But today, the pervasiveness of social media, the continued digitization of content, and the fragmentation of media platforms have given consumers and business decision makers a bewilderingly broad array of offline and online sources—creating significant challenges for marketers when it comes to measuring audiences and effectively targeting prospects throughout a decision-making process.

Welcome to the Era of Media Sprawl

  • Social media, blogs, and discussion boards mean that users generate as much online content as brands do.
  • Online searches deliver instant sources on virtually any topic you can imagine.
  • TV and print digitization makes news and entertainment available anywhere, anytime.

Your customers are now getting their information from an ever-growing number of sources. For example, research shows that B2B decision makers today use an average of 10 different sources when making purchase decisions about complex, enterprise-wide technology solutions.

More Access to Information = More Collaborative Decision Makers

This media fragmentation has also affected business buying behavior. Easier access to more information brings new decision-making functions into focus and adds layers to the buying process.

Our experience with research tracking media consumption and buying behaviors in the B2B tech markets shows significant shifts in who is involved:

20 years ago:

B2B tech buying largely done in IT departments with CIOs and IT managers unilaterally driving purchase decisions.
Past 20 years: Internet becomes prevalent means for tech brands to connect and engage directly with customers, from end users to IT decision makers.
Today:  B2B buying decision model is highly collaborative where corporate and management are active participants in needs determination and evaluation.

Shifting the B2B Media Research Model

The challenge for marketers: how to track real business prospects through all the various online and offline touch points. Looking to create an effective integrated media plan, with optimized exposure to the right audience at the right time? Here are three strategies that will get you there:

1. Find true B2B decision makers who are actively involved in the buying journey.

The ubiquitous access to information turns many employees into instant business influencers. They may make requests based on seeing a Facebook post, or alert others about interesting content by re-sharing information via a tweet, but they don’t necessarily direct specific buying decisions. Influencers can provide needed input at certain stages of a purchase cycle, but they are a difficult and inefficient target when nearly everyone is an influencer. The solution? Make sure you have identified your true decision-making customers who are actively involved in the purchase decision.

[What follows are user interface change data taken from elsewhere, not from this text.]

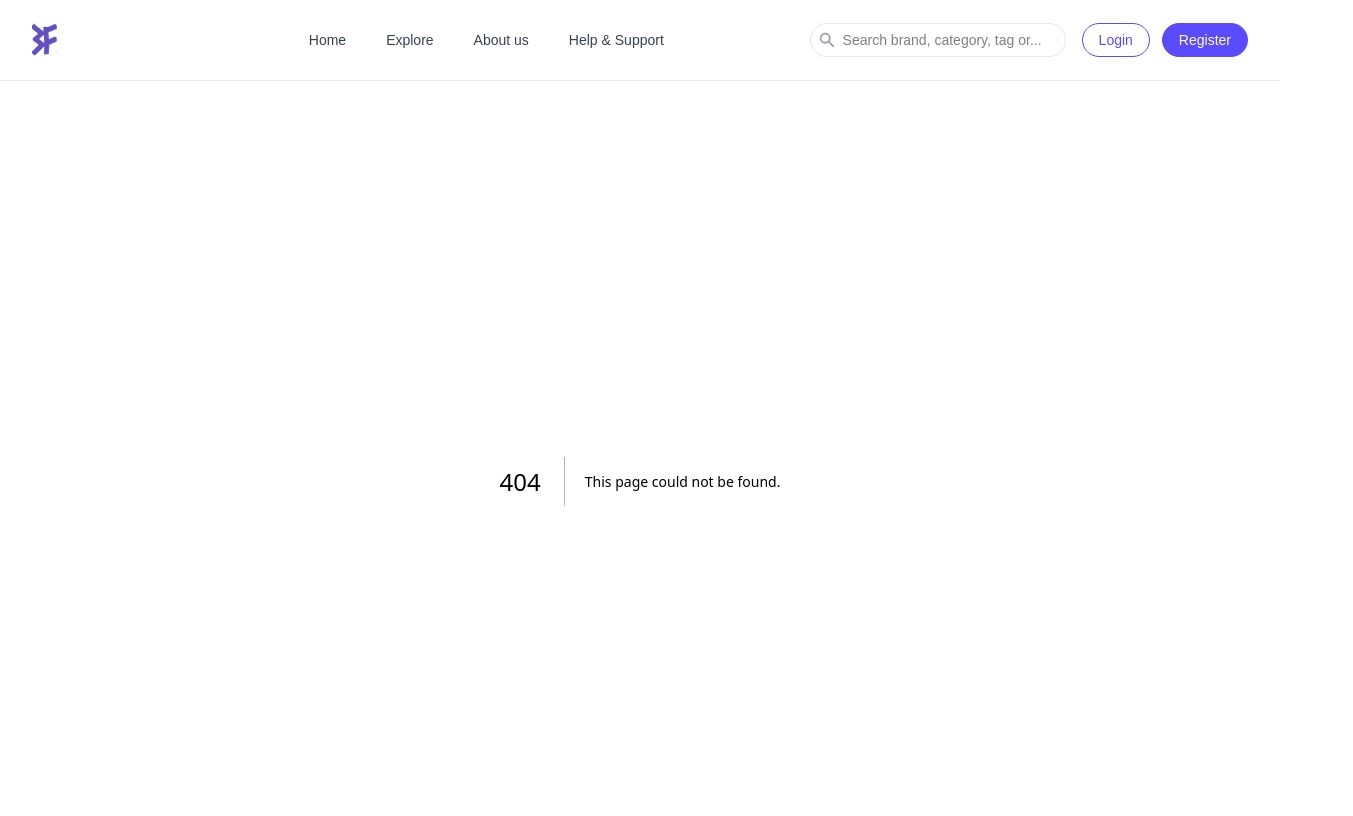
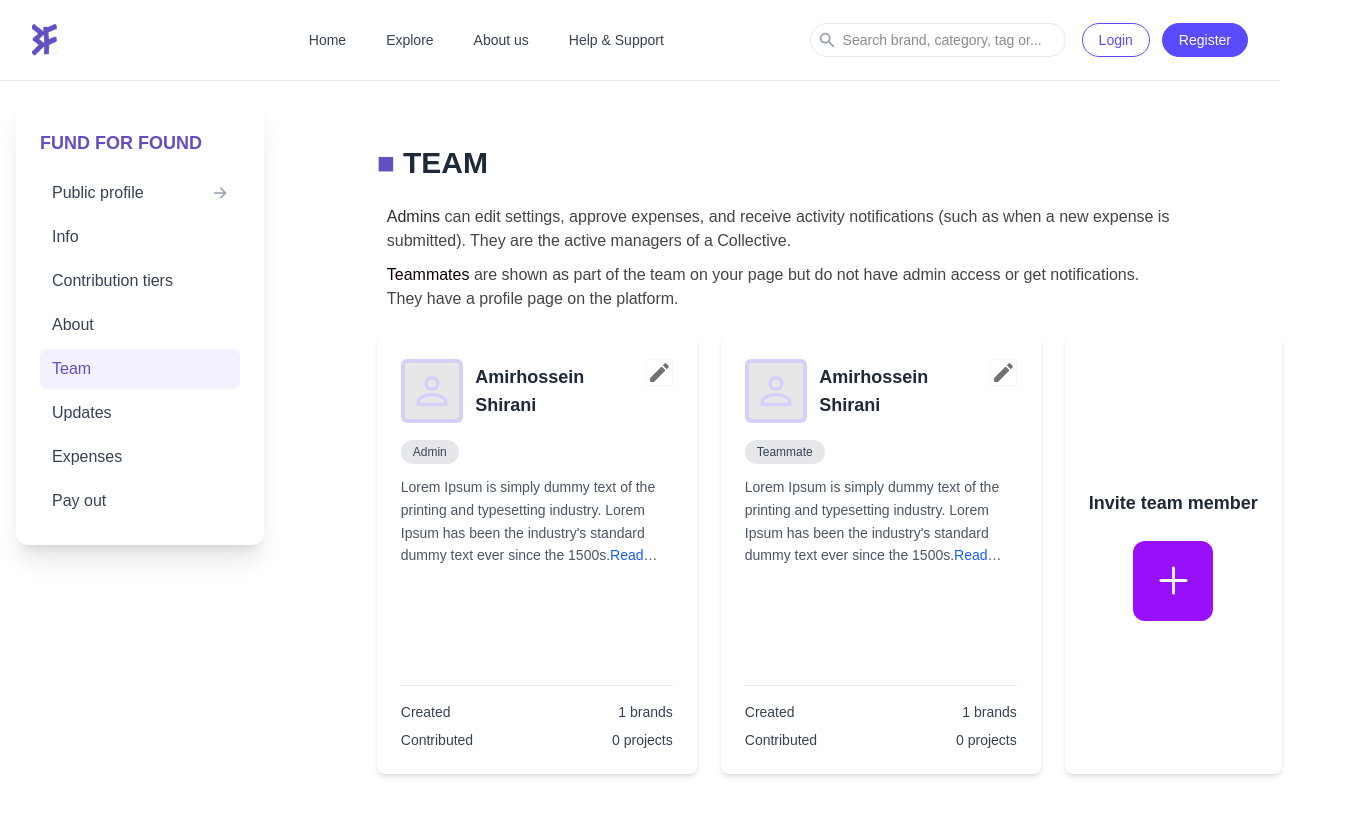
Before and after one commit to Reza2348/FUND-FOR-FOUND, a Next.js app: page /dashboard/Team in a window 1280 px wide. Before the commit this address had no page. Shown: the top 816 px of the page, 1353 px wide, since content can reach past the window. Built offline with nearby package versions, Linux system fonts and the light colour scheme.

Commit message:
Add in Team

```diff
--- /dev/null
+++ b/src/app/dashboard/Team/page.tsx
@@ -0,0 +1,124 @@
+import React from "react";
+import { MdPersonOutline, MdEdit } from "react-icons/md";
+import { IoAdd } from "react-icons/io5";
+
+const PRIMARY_PURPLE = "#644FC1";
+
+interface TeamMemberProps {
+  name: string;
+  role: "Admin" | "Teammate";
+  description: string;
+  createdBrands: number;
+  contributedProjects: number;
+}
+
+const TeamMember: React.FC<TeamMemberProps> = ({
+  name,
+  role,
+  description,
+  createdBrands,
+  contributedProjects,
+}) => {
+  return (
+    <div className="bg-white rounded-lg shadow-md p-6 max-w-xs flex flex-col justify-between h-[439px]">
+      <div className="flex items-start justify-between mb-4">
+        <div className="flex items-center">
+          <div className="w-16 h-16 bg-[#E7E7E7] border-4 border-[#D7CFF9] rounded-md flex items-center justify-center mr-3">
+            <MdPersonOutline size={46} className="text-[#D7CFF9]" />
+          </div>
+          <div>
+            <h3 className="font-semibold text-lg text-gray-800">{name}</h3>
+          </div>
+        </div>
+        <div className=" border border-[#F5F5F5]">
+          <MdEdit size={25} className="text-[#717171]" />
+        </div>
+      </div>
+
+      <div className="mb-4">
+        <span className="inline-block bg-gray-200 text-gray-700 text-xs px-3 py-1 rounded-full mb-3">
+          {role}
+        </span>
+        <p className="text-sm text-gray-600 leading-relaxed line-clamp-4">
+          {description}
+          <a href="#" className="text-blue-600 hover:underline">
+            Read more
+          </a>
+        </p>
+      </div>
+
+      <div className="pt-4 border-t border-gray-200 text-sm text-gray-700 mt-auto">
+        <div className="flex justify-between mb-2">
+          <span>Created</span>
+          <span>{createdBrands} brands</span>
+        </div>
+        <div className="flex justify-between">
+          <span>Contributed</span>
+          <span>{contributedProjects} projects</span>
+        </div>
+      </div>
+    </div>
+  );
+};
+
+const InviteCard = () => {
+  return (
+    <div className="bg-white rounded-lg shadow-md p-6 max-w-xs flex flex-col items-center justify-center text-center h-[439px]">
+      <h3 className="font-semibold text-lg text-gray-800 mb-6">
+        Invite team member
+      </h3>
+      <button className="w-20 h-20 bg-purple-600 text-white rounded-xl flex items-center justify-center transition-transform duration-200 hover:scale-105">
+        <IoAdd size={45} />
+      </button>
+    </div>
+  );
+};
+
+const Team = () => {
+  return (
+    <div className="p-4 sm:p-6 md:p-8 lg:p-10 w-full max-w-5xl mx-auto lg:ml-[73px]">
+      <div className="my-6">
+        <h2 className="text-xl sm:text-2xl md:text-3xl font-semibold text-gray-800 mb-5">
+          <span
+            style={{ color: PRIMARY_PURPLE }}
+            className="sm:mr-2 hidden md:inline"
+          >
+            ■
+          </span>
+          TEAM
+        </h2>
+      </div>
+      <p className="text-[#444444] mb-2.5 lg:ml-[10px]">
+        <span className="text-[#2D2D2D]">Admins</span> can edit settings,
+        approve expenses, and receive activity notifications (such as when a new
+        expense is <br /> submitted). They are the active managers of a
+        Collective.
+      </p>
+      <p className="text-[#444444] mb-6 lg:ml-[10px]">
+        <span className="text-[#100101]">Teammates</span> are shown as part of
+        the team on your page but do not have admin access or get notifications.
+        <br /> They have a profile page on the platform.
+      </p>
+
+      <div className="flex flex-wrap gap-6">
+        <TeamMember
+          name="Amirhossein Shirani"
+          role="Admin"
+          description="Lorem Ipsum is simply dummy text of the printing and typesetting industry. Lorem Ipsum has been the industry's standard dummy text ever since the 1500s."
+          createdBrands={1}
+          contributedProjects={0}
+        />
+        <TeamMember
+          name="Amirhossein Shirani"
+          role="Teammate"
+          description="Lorem Ipsum is simply dummy text of the printing and typesetting industry. Lorem Ipsum has been the industry's standard dummy text ever since the 1500s."
+          createdBrands={1}
+          contributedProjects={0}
+        />
+        <InviteCard />
+      </div>
+    </div>
+  );
+};
+
+export default Team;
--- a/src/app/dashboard/about/page.tsx
+++ b/src/app/dashboard/about/page.tsx
@@ -1,7 +1,46 @@
-import React from "react";
+"use client";
+import React, { useState } from "react";
+
+const PRIMARY_PURPLE: string = "#644FC1";
 
 const Page = () => {
-  return <div>bngfkkgfnbkfdgnb</div>;
+  const [text, setText] = useState("");
+
+  const handleChange = (e: React.ChangeEvent<HTMLTextAreaElement>) => {
+    setText(e.target.value);
+  };
+
+  return (
+    <div className="p-4 sm:p-6 md:p-8 lg:p-10 w-full max-w-5xl mx-auto lg:ml-[73px]">
+      <div className="my-6">
+        <h2 className="text-xl sm:text-2xl md:text-3xl font-semibold text-gray-800 mb-5">
+          <span className={`text-[${PRIMARY_PURPLE}] sm:mr-2 hidden md:inline`}>
+            ■
+          </span>
+          About
+        </h2>
+      </div>
+
+      <p className="text-[#444444] mb-2.5 lg:ml-[10px]">
+        Tell people why they should br exited for exited for backing your brand.
+        tell about uour story, your plan and any thing <br />
+        that may encourage them to contribute
+      </p>
+      <div>
+        <textarea
+          id="new-text"
+          value={text}
+          onChange={handleChange}
+          className="w-full border border-gray-300 rounded-lg shadow-sm p-3 mt-2 focus:ring-[#644FC1] focus:border-[#644FC1]"
+          rows={5}
+          placeholder="Enter your text here"
+        />
+        <p className="mt-2 text-gray-500 text-sm text-start">
+          Characters: <strong>{text.length}</strong>
+        </p>
+      </div>
+    </div>
+  );
 };
 
 export default Page;
--- a/src/app/dashboard/contribution-tiers/page.tsx
+++ b/src/app/dashboard/contribution-tiers/page.tsx
@@ -1,22 +1,17 @@
 "use client";
-// 💡 وارد کردن تایپ‌های لازم از React: FC یا React.FC
 import React, { useState, FC } from "react";
-// فرض می‌کنیم Modal به درستی با تایپ‌ها تعریف شده است
+import { IoAdd } from "react-icons/io5";
 import Modal from "@/components/Modal/Modal";
 
-// 💡 تعریف کامپوننت با تایپ FC (Function Component)
 const Page: FC = () => {
   const PRIMARY_PURPLE: string = "#644FC1";
 
-  // ⭐ 2. تعریف State برای مدیریت وضعیت مودال (TypeScript به طور خودکار تایپ boolean را تشخیص می‌دهد)
   const [isModalOpen, setIsModalOpen] = useState<boolean>(false);
 
-  // ⭐ 3. تابع برای باز کردن مودال (TypeScript به طور خودکار تایپ void را تشخیص می‌دهد)
   const openModal = (): void => {
     setIsModalOpen(true);
   };
 
-  // ⭐ 4. تابع برای بستن مودال (TypeScript به طور خودکار تایپ void را تشخیص می‌دهد)
   const closeModal = (): void => {
     setIsModalOpen(false);
   };
@@ -31,19 +26,17 @@ const Page: FC = () => {
           Contribution Tier
         </h2>
       </div>
-      <p className="text-[#444444] mb-2.5 lg:ml-[72px]">
+      <p className="text-[#444444] mb-2.5 lg:ml-[10px]">
         Most creators offer 3-6 reward tiers, which can be physical items or
         special experiences. Make sure to set reasonable contributor
         expectations.
       </p>
-      <p className="text-[#444444] lg:ml-[72px] mb-8">
+      <p className="text-[#444444] lg:ml-[10px] mb-8">
         Remember each contributor can choose a recurring or one-time payment.
       </p>
 
-      <div className="lg:ml-[72px] lg:w-2xl">
+      <div className="lg:ml-[10px] lg:w-2xl">
         <div className="grid grid-cols-1 md:grid-cols-2 gap-8">
-          {/* ... سایر Tierها (بدون تغییر) ... */}
-          {/* Tier Donation */}
           <div className="bg-white rounded-xl shadow-lg border border-gray-200 overflow-hidden">
             <div className={`bg-[${PRIMARY_PURPLE}] p-4`}>
               <h3 className="text-xl font-semibold text-white text-center">
@@ -70,7 +63,7 @@ const Page: FC = () => {
               </button>
             </div>
           </div>
-          {/* Tier Supporter */}
+
           <div className="bg-white rounded-xl shadow-lg border border-gray-200 overflow-hidden">
             <div className={`bg-[${PRIMARY_PURPLE}] p-4`}>
               <h3 className="text-xl font-semibold text-white text-center">
@@ -100,7 +93,7 @@ const Page: FC = () => {
               </button>
             </div>
           </div>
-          {/* Tier Silver Sponsor */}
+
           <div className="bg-white rounded-xl shadow-lg border border-gray-200 overflow-hidden">
             <div className={`bg-[${PRIMARY_PURPLE}] p-4`}>
               <h3 className="text-xl font-semibold text-white text-center">
@@ -133,7 +126,6 @@ const Page: FC = () => {
             </div>
           </div>
 
-          {/* Tier Add Tier (با دکمه و مودال) */}
           <div className="bg-white rounded-xl shadow-lg border border-gray-200 overflow-hidden">
             <div className={`bg-[${PRIMARY_PURPLE}] p-4`}>
               <h3 className="text-xl font-semibold text-white text-center"></h3>
@@ -143,12 +135,11 @@ const Page: FC = () => {
                 Add Tier
               </p>
               <div className="flex flex-col items-center justify-center h-full min-h-[300px]">
-                {/* دکمه */}
                 <button
-                  className="bg-[#644FC1] rounded-2xl w-[90px] h-[90px] flex items-center justify-center text-white text-6xl font-light"
-                  onClick={openModal} // فراخوانی تابع باز کردن مودال
+                  className="w-20 h-20 bg-purple-600 text-white rounded-xl flex items-center justify-center transition-transform duration-200 hover:scale-105"
+                  onClick={openModal}
                 >
-                  +
+                  <IoAdd size={45} />
                 </button>
               </div>
             </div>
--- a/src/app/dashboard/layout.tsx
+++ b/src/app/dashboard/layout.tsx
@@ -1,4 +1,3 @@
-// app/dashboard/layout.tsx
 "use client";
 import React, { PropsWithChildren, useState } from "react";
 import Sidebar from "@/components/Sidebar/Sidebar";
--- a/src/app/dashboard/public-profile/page.tsx
+++ b/src/app/dashboard/public-profile/page.tsx
@@ -1,7 +1,7 @@
 import React from "react";
 
-const Page = () => {
-  return <div>bvsmndvbsmnbvasbdvnbsdnmvbsmn</div>;
+const PublicProfile = () => {
+  return <div>این پروفایل عمومی است</div>;
 };
 
-export default Page;
+export default PublicProfile;
--- a/src/components/Header/index.tsx
+++ b/src/components/Header/index.tsx
@@ -195,7 +195,6 @@ const Header: React.FC = () => {
   return (
     <nav className="bg-white border-b border-gray-200">
       <div className="max-w-screen-xl mx-auto flex flex-wrap items-center justify-between px-4 sm:px-6 md:px-4 lg:px-8 h-16 md:h-20">
-        {/* Logo */}
         <div className="flex items-center gap-2">
           <Link href="/">
             <Image
@@ -208,7 +207,6 @@ const Header: React.FC = () => {
           </Link>
         </div>
 
-        {/* Desktop Nav */}
         <div className="hidden md:flex flex-grow justify-center gap-6 lg:gap-10 lg:ml-[106px]">
           {NAV_LINKS.map((link) => (
             <Link
@@ -226,7 +224,6 @@ const Header: React.FC = () => {
           ))}
         </div>
 
-        {/* Desktop User / Search */}
         <div className="hidden md:flex items-center gap-3 lg:gap-4 mt-2 md:mt-0">
           <div className="relative">
             <HiSearch
@@ -251,7 +248,6 @@ const Header: React.FC = () => {
               </div>
               {isUserMenuOpen && (
                 <div className="absolute right-0 mt-2 w-72 bg-white shadow-xl rounded-xl p-3 z-50">
-                  {/* User info */}
                   <div className="flex items-start gap-3 pb-3 border-b border-gray-100">
                     <div className="w-10 h-10 bg-purple-200 rounded-full flex items-center justify-center shrink-0">
                       <CgProfile size={24} className="text-purple-600" />
@@ -272,7 +268,6 @@ const Header: React.FC = () => {
                     </button>
                   </div>
 
-                  {/* Menu */}
                   <nav className="pt-3 flex flex-col gap-1">
                     <MenuItem
                       icon={<CgProfile size={20} className="text-gray-600" />}
@@ -324,40 +319,17 @@ const Header: React.FC = () => {
             </div>
           )}
         </div>
-
-        {/* Mobile */}
         <div className="md:hidden flex items-center gap-3">
           <HiSearch
             size={24}
             className="text-gray-700 cursor-pointer"
             onClick={toggleSearch}
           />
-
-          {user ? (
-            <div
-              onClick={() => setIsUserMenuOpen(!isUserMenuOpen)}
-              className="w-8 h-8 bg-[#eae8fb] text-[#5b4bff] font-semibold rounded-full cursor-pointer select-none transition flex items-center justify-center text-sm"
-            >
-              {user.username?.substring(0, 2).toUpperCase() ||
-                user.email.substring(0, 2).toUpperCase()}
-            </div>
-          ) : (
-            <Link
-              href="/auth/login"
-              className="w-8 h-8 bg-gray-100 text-gray-600 rounded-full flex items-center justify-center"
-              onClick={() => setIsMenuOpen(false)}
-            >
-              <CgProfile size={20} />
-            </Link>
-          )}
-
           <button onClick={toggleMenu} className="text-gray-700">
             {isMenuOpen ? <HiX size={26} /> : <HiMenu size={26} />}
           </button>
         </div>
       </div>
-
-      {/* Mobile Search */}
       {isSearchOpen && (
         <div
           ref={searchBarRef}
@@ -382,8 +354,6 @@ const Header: React.FC = () => {
           </div>
         </div>
       )}
-
-      {/* Mobile Menu */}
       {isMenuOpen && (
         <div
           ref={mobileMenuRef}
@@ -395,9 +365,9 @@ const Header: React.FC = () => {
                 <Image
                   src="/Vector.svg"
                   alt="logo"
-                  width={40} // مقدار اصلی
-                  height={40} // مقدار اصلی
-                  className="w-auto h-10" // تغییر ارتفاع، ولی نسبت حفظ می‌شود
+                  width={40}
+                  height={40}
+                  className="w-auto h-10"
                   priority
                 />
               </div>
@@ -448,7 +418,7 @@ const Header: React.FC = () => {
                 className="px-4 py-3 bg-[#f2f0ff] text-[#5b4bff] rounded-xl text-base font-medium transition inline-block text-center"
                 onClick={() => setIsMenuOpen(false)}
               >
-                Login/signup
+                Login
               </Link>
               <Link
                 href="/auth/signup"
--- a/src/components/Sidebar/Sidebar.tsx
+++ b/src/components/Sidebar/Sidebar.tsx
@@ -8,7 +8,6 @@ import { FaGear } from "react-icons/fa6";
 import ProfileCard from "../ProfileCard/ProfileCard";
 
 const PURPLE_MAIN = "#644FC1";
-const PURPLE_LIGHT = "#F3F0FF";
 
 interface SidebarProps {
   sidebarOpen: boolean;
@@ -30,13 +29,13 @@ const sections: Section[] = [
     iconMobile: FaGear,
     hasArrow: true,
   },
-  { id: "/Info", label: "Info" },
-  { id: "/contribution-tiers", label: "Contribution tiers" },
-  { id: "/about", label: "About" },
-  { id: "/team", label: "Team" },
-  { id: "/updates", label: "Updates" },
-  { id: "/expenses", label: "Expenses" },
-  { id: "/pay-out", label: "Pay out" },
+  { id: "Info", label: "Info" },
+  { id: "contribution-tiers", label: "Contribution tiers" },
+  { id: "about", label: "About" },
+  { id: "Team", label: "Team" },
+  { id: "updates", label: "Updates" },
+  { id: "expenses", label: "Expenses" },
+  { id: "pay-out", label: "Pay out" },
 ];
 
 export default function Sidebar({ sidebarOpen, setSidebarOpen }: SidebarProps) {
@@ -45,21 +44,7 @@ export default function Sidebar({ sidebarOpen, setSidebarOpen }: SidebarProps) {
 
   const renderLink = useCallback(
     (sec: Section) => {
-      const isActive: boolean = sec.id === activeSection;
-
-      let className: string = `
-          flex justify-between items-center py-2 px-3 rounded-lg cursor-pointer transition-colors duration-150
-          text-gray-700 hover:text-[${PURPLE_MAIN}]
-        `;
-
-      if (isActive) {
-        className = `
-            flex justify-between items-center py-2 px-3 rounded-lg cursor-pointer
-            bg-[${PURPLE_LIGHT}] text-[${PURPLE_MAIN}] font-medium
-          `;
-      }
-
-      const IconComponent = sec.iconMobile;
+      const isActive = sec.id === activeSection;
 
       return (
         <Link
@@ -70,14 +55,15 @@ export default function Sidebar({ sidebarOpen, setSidebarOpen }: SidebarProps) {
               setSidebarOpen(false);
             }
           }}
-          className={className.replace(/\s+/g, " ").trim()}
-        >
-          <span
-            className={`flex items-center gap-2 ${
-              isActive ? `text-[${PURPLE_MAIN}]` : "text-gray-700"
+          className={`flex justify-between items-center py-2 px-3 rounded-lg cursor-pointer transition-colors duration-150
+            ${
+              isActive
+                ? "bg-[#F3F0FF] text-[#644FC1] font-medium"
+                : "text-gray-700 hover:text-[#644FC1]"
             }`}
         >
-            {IconComponent && (
+          <span className="flex items-center gap-2">
+            {sec.iconMobile && (
               <span className="md:hidden">
                 <FaGear size={16} className="text-[#644FC1]" />
               </span>
@@ -96,7 +82,7 @@ export default function Sidebar({ sidebarOpen, setSidebarOpen }: SidebarProps) {
           {sec.hasArrow && (
             <HiArrowRight
               className={`h-4 w-4 ${
-                isActive ? `text-[${PURPLE_MAIN}]` : "text-gray-400"
+                isActive ? "text-[#644FC1]" : "text-gray-400"
               }`}
             />
           )}
@@ -133,7 +119,6 @@ export default function Sidebar({ sidebarOpen, setSidebarOpen }: SidebarProps) {
           <button
             onClick={() => setSidebarOpen(true)}
             style={{ color: PURPLE_MAIN }}
-            className={`text-[${PURPLE_MAIN}] font-bold`}
             aria-label="Open sidebar"
           >
             <FaGear size={20} />
@@ -159,18 +144,18 @@ export default function Sidebar({ sidebarOpen, setSidebarOpen }: SidebarProps) {
         `}
       >
         <div className="flex justify-between items-center mb-4 pt-2">
-          <h1 className={`text-[${PURPLE_MAIN}] text-lg font-bold`}>
-            FUND FOR FOUND
-          </h1>
+          <h1 className="text-[#644FC1] text-lg font-bold">FUND FOR FOUND</h1>
           <button
             onClick={() => setSidebarOpen(false)}
             className="md:hidden text-gray-500"
             aria-label="Close sidebar"
           >
-            <IoMdClose size={24} className={`text-[${PURPLE_MAIN}]`} />
+            <IoMdClose size={24} className="text-[#644FC1]" />
           </button>
         </div>
+
         <div className="border-b border-gray-200 mb-[68px] md:hidden"></div>
+
         <div className="space-y-1 border-l border-[#D7CFF9] pl-4 md:border-l-0 md:pl-0">
           {sections.map(renderLink)}
         </div>
```
Lines whose indentation alone changed are shown as unchanged.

And we emphasize “active” because there is a difference in content engagement with decision makers who are waiting for the next purchase cycle versus those who are currently in it.

2. Create product-specific content based on how decision makers consume information.

Unless you’re dealing with a very homogeneous B2B product or service portfolio, research shows that the type of solution you are selling absolutely matters in establishing your content strategy. Our tech-industry clients develop, manufacture, and sell hardware, software, and services that range from end-user devices and applications to enterprise network solutions and management tools. And who their customers are, as well as their content usage for purchase decisions, varies widely depending on the product or service in question.

Here’s one example from the Tap research comparing decision makers involved in buying mobile products to those involved in the buying process for unified communications devices. As you can see, the former are far more likely to turn to search engines or mobile apps for information, while the latter are looking at entirely different types and sources of content.

Media fragmentation in IT buying

 3. Drive specific content known to have greater weight at certain decision points.

We know that the B2B purchase process is a non-linear buying journey – much more than a progression of steps from “determining the need” to “approving the purchase”. As we think about the process as a journey, we see that simply analyzing content consumption in aggregate for a purchase decision is not enough to help marketers and media planners think about an integrated media strategy. That approach misses subtleties such as when a particular source is no longer useful, but the decision is still active. Advertisers need more flexibility in tailoring optimal content to deliver messages that drive critical decision points. As brands create more of their own content for demand gen efforts, recognizing how and when the content is used in the decision journey enables a better balance of the overall marketing and media strategy.

So What’s Next?

Will content and access methods continue to fragment further, creating additional challenges for media research? Or will we hit an over-exposure point that forces a consolidation of information, making it difficult to separate and measure one type of content versus another?

Either way, it’s critical for our measurement strategies and tracking studies to evolve in order to stay connected to business customers throughout these changing dynamics.

About the Author

Lisa Smith brings a fully integrated global market perspective to her understanding of these challenges through 20 years of experience working with B2B Media research. Her views come from 13 years in IT publishing at United Business Media/TechWeb/CMP Media, 6 years on the agency side at T3, working in strategy and planning roles, and 2 years on the research vendor side managing the Tap tech industry media study. More information regarding her work/experience and data to support this post can be found at